“Tonight’s the opening. I’ve survived it fucking raining on me,” artist Jason Pulgarin exclaimed as he greeted guests at the opening of his exhibition at GR Gallery on the Bowery in Lower Manhattan last Friday.
Pulgarin had positioned himself in the narrow foyer of the gallery next to his painting, a colorful cartoon-like still life of a painter’s table complete with cigarette butts, brushes, stacks of bills, a gun, and a mug that reads “#1 Dad.” His double solo show with Daniel Núñez is up through September 30, but a parade of well-wishers kept insisting on selfies, preventing him from heading to the gallery’s back room.
“I’m honored to have a New York show. It’s a big thing,” he said. “Downtown is free and bohemian. You can wear a dress if you want to. I don’t go uptown, it’s too stiff.”

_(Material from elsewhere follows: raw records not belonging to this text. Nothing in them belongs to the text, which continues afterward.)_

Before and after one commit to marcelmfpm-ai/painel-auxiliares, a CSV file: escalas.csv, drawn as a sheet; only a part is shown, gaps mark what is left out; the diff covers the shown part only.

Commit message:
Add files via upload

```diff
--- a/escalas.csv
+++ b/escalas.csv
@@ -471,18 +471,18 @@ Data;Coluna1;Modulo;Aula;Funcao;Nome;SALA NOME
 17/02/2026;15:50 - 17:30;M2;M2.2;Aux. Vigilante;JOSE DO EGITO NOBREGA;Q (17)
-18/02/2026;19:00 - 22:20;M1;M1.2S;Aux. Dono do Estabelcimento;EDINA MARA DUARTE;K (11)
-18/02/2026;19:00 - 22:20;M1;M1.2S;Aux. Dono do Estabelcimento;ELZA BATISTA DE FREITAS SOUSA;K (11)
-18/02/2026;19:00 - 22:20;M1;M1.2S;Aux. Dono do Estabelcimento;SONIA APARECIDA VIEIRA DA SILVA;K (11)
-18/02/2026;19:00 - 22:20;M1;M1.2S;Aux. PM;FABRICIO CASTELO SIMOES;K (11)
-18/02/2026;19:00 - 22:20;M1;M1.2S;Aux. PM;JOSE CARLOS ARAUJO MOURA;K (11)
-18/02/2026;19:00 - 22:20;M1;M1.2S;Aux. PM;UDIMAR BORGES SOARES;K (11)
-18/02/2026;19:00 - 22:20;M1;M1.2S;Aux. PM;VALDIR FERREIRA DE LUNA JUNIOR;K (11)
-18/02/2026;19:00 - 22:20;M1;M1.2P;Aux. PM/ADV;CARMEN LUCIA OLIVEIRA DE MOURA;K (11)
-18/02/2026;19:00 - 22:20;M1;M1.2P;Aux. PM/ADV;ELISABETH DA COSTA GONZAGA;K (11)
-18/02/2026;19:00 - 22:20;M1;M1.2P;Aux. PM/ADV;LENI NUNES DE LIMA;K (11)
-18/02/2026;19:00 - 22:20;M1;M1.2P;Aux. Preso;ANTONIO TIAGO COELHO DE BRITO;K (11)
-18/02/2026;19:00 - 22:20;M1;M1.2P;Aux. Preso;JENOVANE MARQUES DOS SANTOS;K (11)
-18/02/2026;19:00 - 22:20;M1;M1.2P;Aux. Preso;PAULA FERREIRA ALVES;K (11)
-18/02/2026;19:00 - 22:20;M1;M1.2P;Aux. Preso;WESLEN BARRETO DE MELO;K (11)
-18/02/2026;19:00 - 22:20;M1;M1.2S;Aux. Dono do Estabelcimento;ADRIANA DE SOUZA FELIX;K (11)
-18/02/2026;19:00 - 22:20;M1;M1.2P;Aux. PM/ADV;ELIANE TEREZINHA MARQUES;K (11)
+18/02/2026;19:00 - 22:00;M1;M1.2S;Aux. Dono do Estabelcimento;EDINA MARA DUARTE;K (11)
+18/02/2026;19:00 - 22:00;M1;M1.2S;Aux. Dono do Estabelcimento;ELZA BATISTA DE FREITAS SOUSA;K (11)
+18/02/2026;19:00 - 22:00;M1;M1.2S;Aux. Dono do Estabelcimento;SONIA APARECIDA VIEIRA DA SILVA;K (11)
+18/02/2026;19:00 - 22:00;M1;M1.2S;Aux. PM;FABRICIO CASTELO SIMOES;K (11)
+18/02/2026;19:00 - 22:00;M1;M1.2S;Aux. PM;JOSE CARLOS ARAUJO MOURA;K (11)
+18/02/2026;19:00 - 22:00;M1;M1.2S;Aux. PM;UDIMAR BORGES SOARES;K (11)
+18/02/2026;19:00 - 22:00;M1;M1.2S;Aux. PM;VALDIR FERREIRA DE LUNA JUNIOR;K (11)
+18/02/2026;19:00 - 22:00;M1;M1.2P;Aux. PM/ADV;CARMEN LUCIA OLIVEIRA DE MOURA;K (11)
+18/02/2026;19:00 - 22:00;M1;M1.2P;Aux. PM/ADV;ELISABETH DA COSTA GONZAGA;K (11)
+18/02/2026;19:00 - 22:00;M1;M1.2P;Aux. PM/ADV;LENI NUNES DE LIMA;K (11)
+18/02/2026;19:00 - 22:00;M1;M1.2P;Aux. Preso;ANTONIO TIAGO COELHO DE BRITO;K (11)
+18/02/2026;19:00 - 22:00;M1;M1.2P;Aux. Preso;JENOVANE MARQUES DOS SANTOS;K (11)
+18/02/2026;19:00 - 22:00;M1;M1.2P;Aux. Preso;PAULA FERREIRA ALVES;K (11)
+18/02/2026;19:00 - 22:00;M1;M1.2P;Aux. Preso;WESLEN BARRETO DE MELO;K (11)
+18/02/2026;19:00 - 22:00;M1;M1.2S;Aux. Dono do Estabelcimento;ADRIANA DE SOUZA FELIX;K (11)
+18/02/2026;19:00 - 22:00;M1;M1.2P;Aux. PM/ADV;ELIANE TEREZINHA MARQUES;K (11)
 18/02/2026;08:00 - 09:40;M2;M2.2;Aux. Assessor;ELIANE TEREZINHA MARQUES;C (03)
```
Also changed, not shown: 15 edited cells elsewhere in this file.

In the art world where it costs upwards of $30 to see masterpieces at a museum, New York’s gallery crawls remain a joyous, free experience to see works pushing the boundaries of contemporary art and get sloshed chatting up the artists who created them.
GR Gallery was one of dozens of Manhattan spaces staying open until 8pm and even later on Friday as part of the Armory Show’s Gallery Night. Coordinated events have returned in full force in recent months: Chelsea’s gallery hop on September 7 reportedly drew heavy crowds, as did Tribeca’s Gallery Walk. The Lower East Side appeared sparser, perhaps because its art venues are scattered along odd blocks from Great Jones Street to Monroe Street. Or maybe it was due to a volatile forecast of thunderstorms after a week of near-record-high temperatures.
At Clearing on Bowery, one other person wandered through shows featuring Peruvian Indigenous Shipibo-Conibo artists Sara Flores’s exquisite geometric patterned textile paintings and Celia Vasquez Yui’s bracing coil-built clay and resin sculptures (the official opening was on Wednesday). It was one of the strongest presentations in the neighborhood.
A lively crowd inhabited Sperone Westwater, which brought Washington, DC, artist Shaunté Gates back for his second show there, In Light of the Hunt. Gates’s paintings included photographs of friends and family that he turns into large collages with images from history textbooks, TV, and film to create heroic narratives. Many of Gates’s friends had come up from DC.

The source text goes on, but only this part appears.